» **Goal of the exercise**: On every line of the listing, check for "title"; copy the lines that have it.
>>
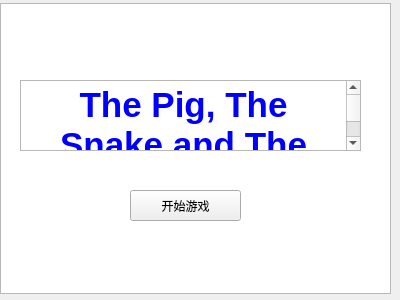
This is homework/widget.ui in pkangle/qt-game as Qt 5 draws it before an edit. The edited form follows.
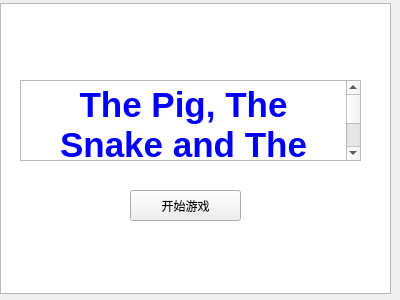
This is the edited form. Icons and pictures are not drawn.

Diff of the .ui file:
```diff
--- a/homework/widget.ui
+++ b/homework/widget.ui
@@ -32,7 +32,7 @@
      <x>20</x>
      <y>80</y>
      <width>341</width>
-     <height>71</height>
+     <height>81</height>
     </rect>
    </property>
    <property name="html">
```
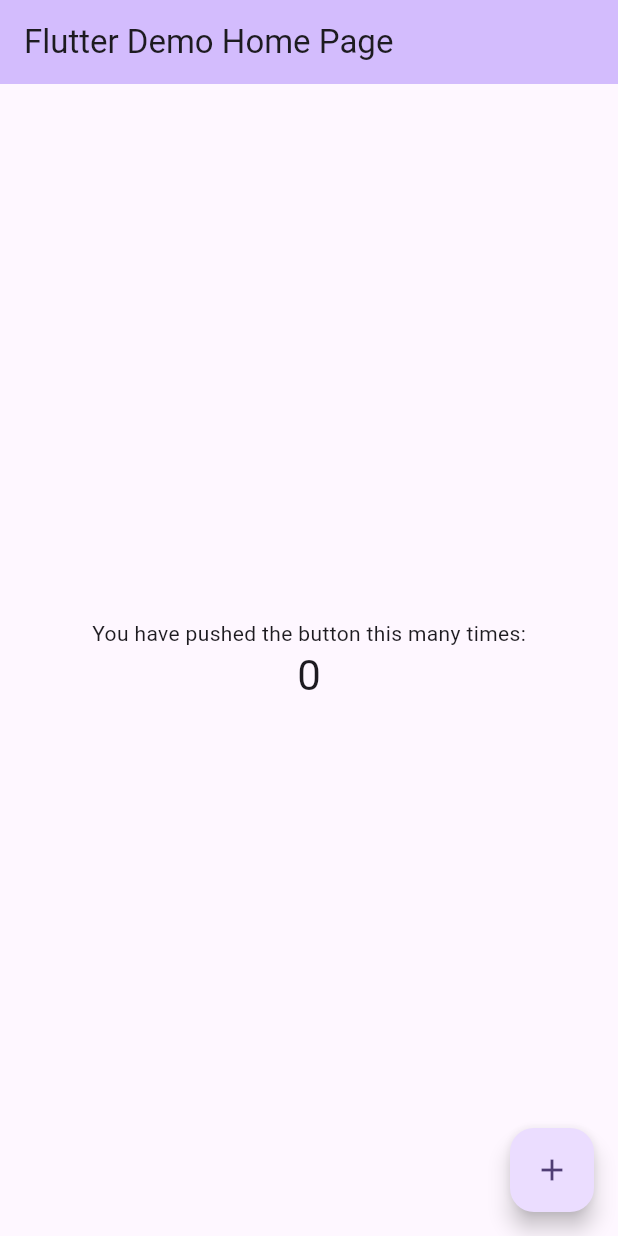
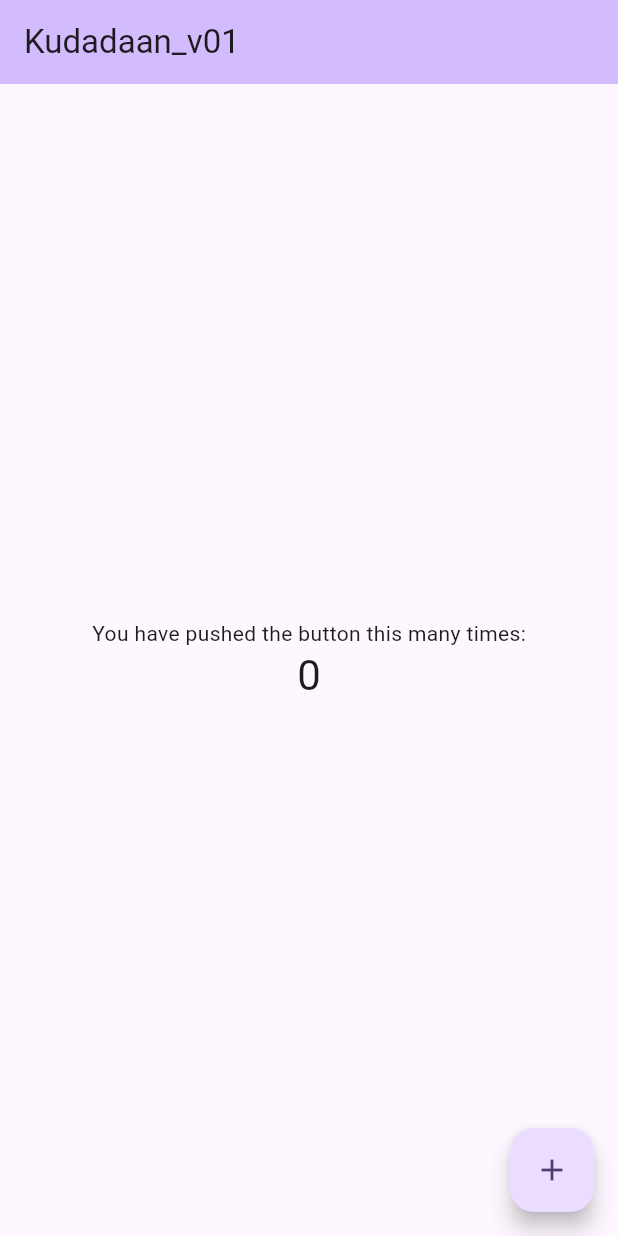
Before and after one commit to Ignotus-21/Kudadaan_Develop, a Flutter app: the screen it shows after launch, on a phone screen of 412 x 824 dp. Run offline on Flutter 3.47's test engine with Material 3 defaults, Android fonts, the phone set to English and light mode, and no system bars.

Commit message:
changed title

```diff
--- a/lib/main.dart
+++ b/lib/main.dart
@@ -11,7 +11,7 @@ class MyApp extends StatelessWidget {
   @override
   Widget build(BuildContext context) {
     return MaterialApp(
-      title: 'Flutter Demo',
+      title: 'Kudadaan V_01',
       theme: ThemeData(
         // This is the theme of your application.
         //
@@ -31,7 +31,7 @@ class MyApp extends StatelessWidget {
         colorScheme: ColorScheme.fromSeed(seedColor: Colors.deepPurple),
         useMaterial3: true,
       ),
-      home: const MyHomePage(title: 'Flutter Demo Home Page'),
+      home: const MyHomePage(title: 'Kudadaan_v01'),
     );
   }
 }
```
<<
» **Answer for the task**:
changed title
-      title: 'Flutter Demo',
+      title: 'Kudadaan V_01',
-      home: const MyHomePage(title: 'Flutter Demo Home Page'),
+      home: const MyHomePage(title: 'Kudadaan_v01'),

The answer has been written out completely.